5. Formal application to Stage IV Clinical Field Experience (Student Teaching) with all relevant PDE documents and clearances (typically a full semester before the student teaching semester). Renewal clearances may be applicable. All documentation goes to the Director of Field Experiences
Benchmark III: Progression through Clinical Student Teaching and exiting Program Completion
1. Successfully satisfy all criteria for Stage IV Clinical Field Experience as outlined in Candidate Handbook
2. Maintain successful progression through clinical field experience (EDP4 or UEP4 420) as evidenced by PDE 430 evaluations and final grade (a final grade does not guarantee recommendation)
3. Successfully complete Professional Portfolio of Stage IV, field experience (student teaching) containing evidence of meeting the exit competencies
4. Complete the Stage IV Clinical Field Experience and seminar (EDP4 or UEP4 420 and 421) with a 3.0 GPA
5. Successfully completion of all required coursework and a minimum 120 academic credit.
6. A career GPA of a 2.8 or higher and a major GPA of a 3.0 or higher.*
Option 1: Recommendation for Instructional I teacher certification by CHC certifying officer: 1) a major GPA of 3.0, 2) successful completion of teacher preparation program, and 3) receipt of passing scores on the required Praxis II or PECT tests (Core and Professional Knowledge) for the certification area. Students apply for Pennsylvania Instructional I Certification www.pa.nesinc.com (see handbook for instructions to Access TIMS Online PDE Certification )
Option 2: Recommendation for early childhood education BS degree with successful completion of required coursework only without Stage IV Clinical Field Experience
*Candidates who graduate with a GPA of 2.80-2.99 will not be eligible to be recommended for Early Education PreK-4 Certification unless they pass the requisite Praxis II examinations by a 1.0 or higher standard deviation above the qualifying score. For students who graduate with a 3.00 GPA or higher, the qualifying Praxis II score may be lower. Please contact an advisor for specifics.
The Teacher Education and Leadership Council (TELC), consisting of representatives of all teacher education programs in the unit, including deans and chairs, is the governing body for processes and decisions regarding teacher education candidates. Benchmark subcommittees, consisting of at least three program faculty will review all benchmark deficiencies, discuss, and make recommendations to the to the Council where final decisions are made. A deficient may be, for example, students who have less than a 3.00 GPA in the major at the time of application into the teacher education program (benchmark 1). Depending on the information submitted as part of the admissions process, the following might occur: a student would be advised to choose another major so that the student has time to fulfill the requirements for the new major or a student may receive conditional approval to continue one additional semester of coursework in order to meet admissions requirements. After examining the information, the TELC will notify the student’s advisor of the decision. A student will receive a letter from the TELC indicating the decision to include further steps necessary either to continue in the process of acceptance or to work with the advisor for other options. A student whose application for admission to the certification program is denied may appeal to a faculty panel made up of a minimum of three program faculty members, inclusive of the Chair of the Council. The faculty panel will review the information and make a final decision.

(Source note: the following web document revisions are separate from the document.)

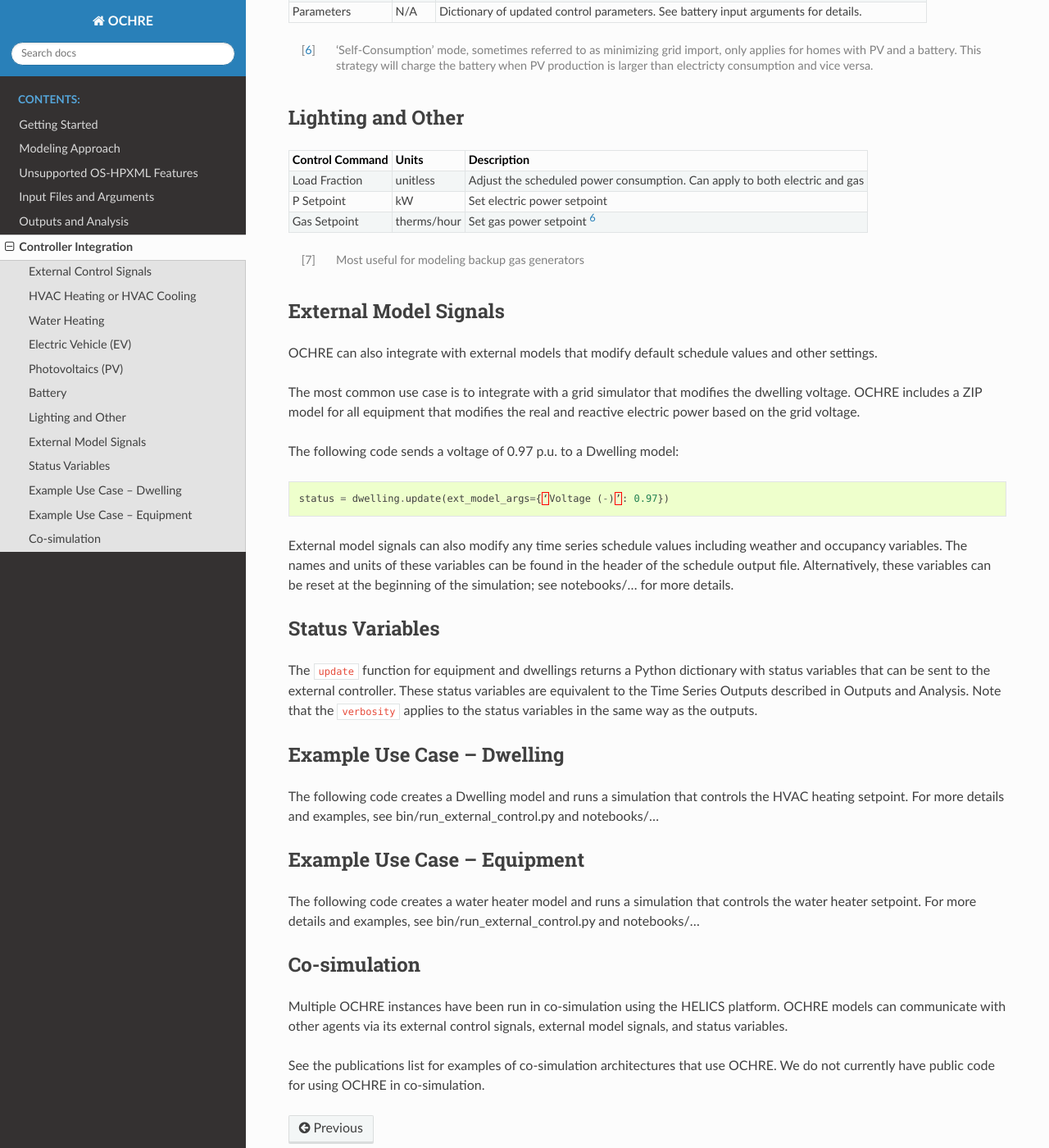
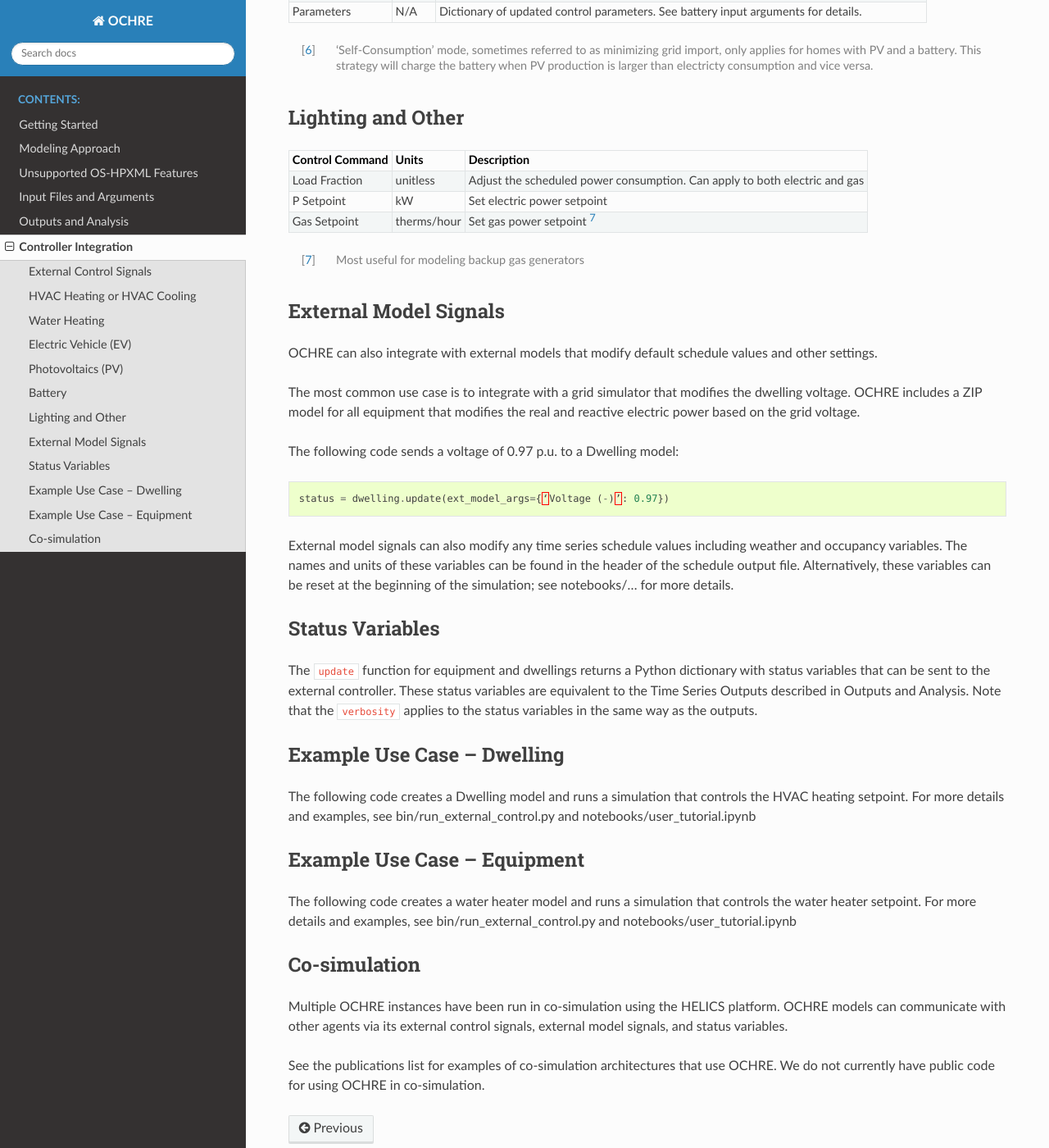
Before and after one commit to NREL/OCHRE, a Sphinx documentation site: the page built from docs/source/ControllerIntegration.rst, in a window 1280 px wide and 1400 px high, scrolled down 2048 px. Shown: the whole window at 82% size. Built offline with Sphinx 7.4.7 and the Read the Docs theme 2.0.0, drawn with Linux system fonts in a browser that asks for light colours.

Commit message:
specific notebook, fix missing footnote

```diff
--- a/docs/source/ControllerIntegration.rst
+++ b/docs/source/ControllerIntegration.rst
@@ -52,7 +52,7 @@
 ================================  ==========  =========================================================================
 Load Fraction                     unitless    1 (no effect) or 0 (force equipment off)
 Setpoint                          C           Sets temperature setpoint for one timestep. [#]_
-Deadband                          C           Sets temperature deadband (does not reset)
+Deadband                          C           Sets temperature deadband (does not reset) [#]_
 Duty Cycle                        unitless    Sets the equipment duty cycle for ``ext_time_res``
 HP Duty Cycle                     unitless    Sets the heat pump duty cycle for a heat pump water heater
 ER Duty Cycle                     unitless    Sets the electric resistance duty cycle for a heat pump water heater [#]_
@@ -155,14 +155,14 @@
 
 The following code creates a Dwelling model and runs a simulation that
 controls the HVAC heating setpoint. For more details and examples, see
-bin/run_external_control.py and notebooks/…
+bin/run_external_control.py and notebooks/user_tutorial.ipynb
 
 Example Use Case – Equipment
 ----------------------------
 
 The following code creates a water heater model and runs a simulation
 that controls the water heater setpoint. For more details and examples,
-see bin/run_external_control.py and notebooks/…
+see bin/run_external_control.py and notebooks/user_tutorial.ipynb
 
 Co-simulation
 -------------
```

The Education Department uses criteria outlined in the practicum and student teaching handbooks to continually evaluate a candidate’s performance. If any concern about the candidate’s performance is raised during the practicum and/or student teaching experiences, the concern will be brought to the Division of Teacher Education and Leadership Council. Information and documentation will be gathered from faculty members as well as practicum and/or student teaching supervisors who have had the student in class. In addition, completed evaluations and other relevant information will be obtained in order to make a determination of the candidate’s continuation in the certification program.